The Latécoère 300 series of aircraft were a group of civil and military flying boats. They were manufactured by French aircraft manufacturer Latécoère in the 1930s.
A single Latécoère 300 was built; it was flown for the first time in 1931 and sank the same year. It was rebuilt and flown again in 1932, being named Croix du Sud ("Southern Cross"). The 300 was a monoplane of parasol wing construction. It was powered by four engines, each of which produced 650 hp, arranged in two push-pull pairs. The 300 set an international aviation record for seaplanes on 31 December 1933, by flying 3,697 kilometers (2,297 mi) non-stop between Berre Lake near Marseille and Saint-Louis, Senegal.
The aircraft then entered service for Air France, transporting mail across the Atlantic Ocean from Dakar, Senegal to Natal, Brazil. It completed 23 missions before being lost at sea on December 7, 1936.The civilian Laté 301, and military Laté 302 were based on the 300, with some design improvements. A total of three aircraft of each type were built between 1935 and 1936. The first of the 301s was lost, the remaining two were used in South Atlantic service until 1939. In 1939 the last remaining 301 was converted to military service, joining the 302s in patrol duties in West Africa.

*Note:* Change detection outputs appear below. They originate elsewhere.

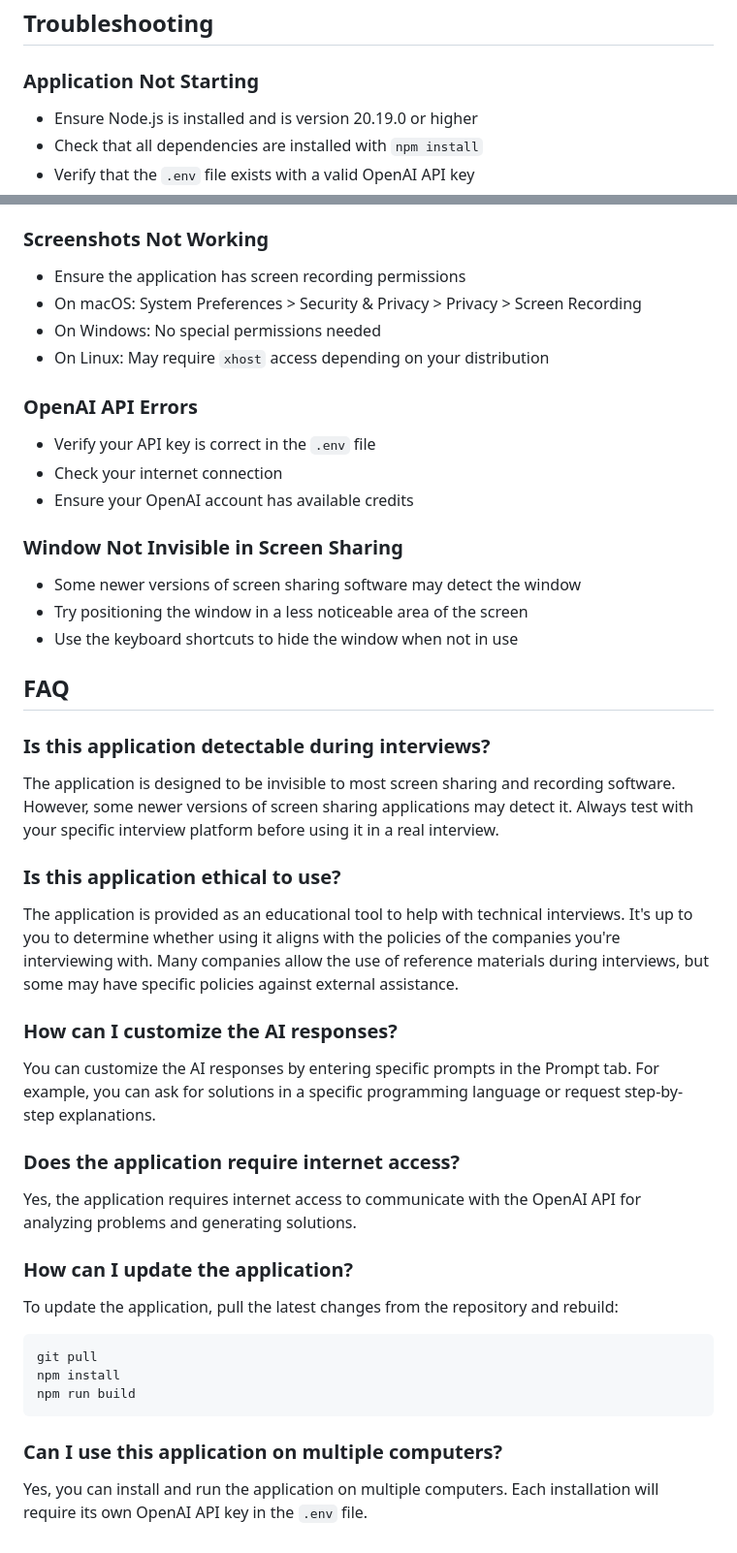
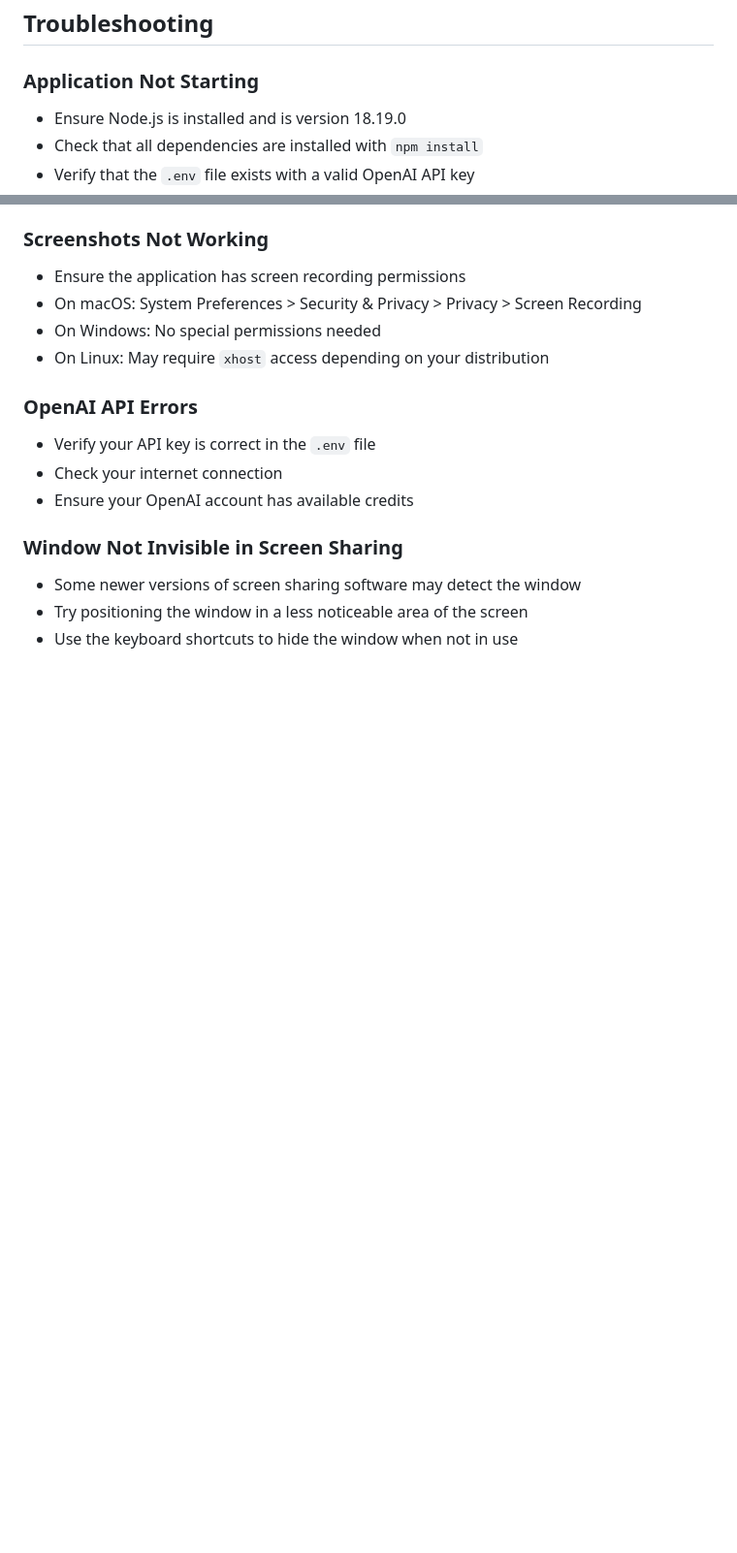
Before and after one commit to phulelouch/open-interview-coder, a Markdown page: docs/USER_GUIDE.md, 2 parts joined by grey strips. Shown: that part at 97% size. Rendered like a GitHub page; blank space fills up the shorter version.

````diff
--- a/docs/USER_GUIDE.md
+++ b/docs/USER_GUIDE.md
@@ -167,7 +167,7 @@ To show the window after it's been hidden:
 ## Troubleshooting
 
 ### Application Not Starting
-- Ensure Node.js is installed and is version 20.19.0 or higher
+- Ensure Node.js is installed and is version 18.19.0
 - Check that all dependencies are installed with `npm install`
 - Verify that the `.env` file exists with a valid OpenAI API key
 
@@ -186,28 +186,3 @@ To show the window after it's been hidden:
 - Some newer versions of screen sharing software may detect the window
 - Try positioning the window in a less noticeable area of the screen
 - Use the keyboard shortcuts to hide the window when not in use
-
-## FAQ
-
-### Is this application detectable during interviews?
-The application is designed to be invisible to most screen sharing and recording software. However, some newer versions of screen sharing applications may detect it. Always test with your specific interview platform before using it in a real interview.
-
-### Is this application ethical to use?
-The application is provided as an educational tool to help with technical interviews. It's up to you to determine whether using it aligns with the policies of the companies you're interviewing with. Many companies allow the use of reference materials during interviews, but some may have specific policies against external assistance.
-
-### How can I customize the AI responses?
-You can customize the AI responses by entering specific prompts in the Prompt tab. For example, you can ask for solutions in a specific programming language or request step-by-step explanations.
-
-### Does the application require internet access?
-Yes, the application requires internet access to communicate with the OpenAI API for analyzing problems and generating solutions.
-
-### How can I update the application?
-To update the application, pull the latest changes from the repository and rebuild:
-```bash
-git pull
-npm install
-npm run build
-```
-
-### Can I use this application on multiple computers?
-Yes, you can install and run the application on multiple computers. Each installation will require its own OpenAI API key in the `.env` file.
````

Original Laté 302 aircraft had 930-hp engines, bow, beam, and engine nacelle machine gun ports, and a bomb load of 300 kilograms (661 lb). The aircraft supported a crew of four and included sleeping accommodations. Fuel and payload were stored inside the hull. The 302s and converted 301 were in service at the start of World War II, and continued in military service, flying patrols from Dakar until retired due to lack of spare parts, the last aircraft being grounded at the end of 1941.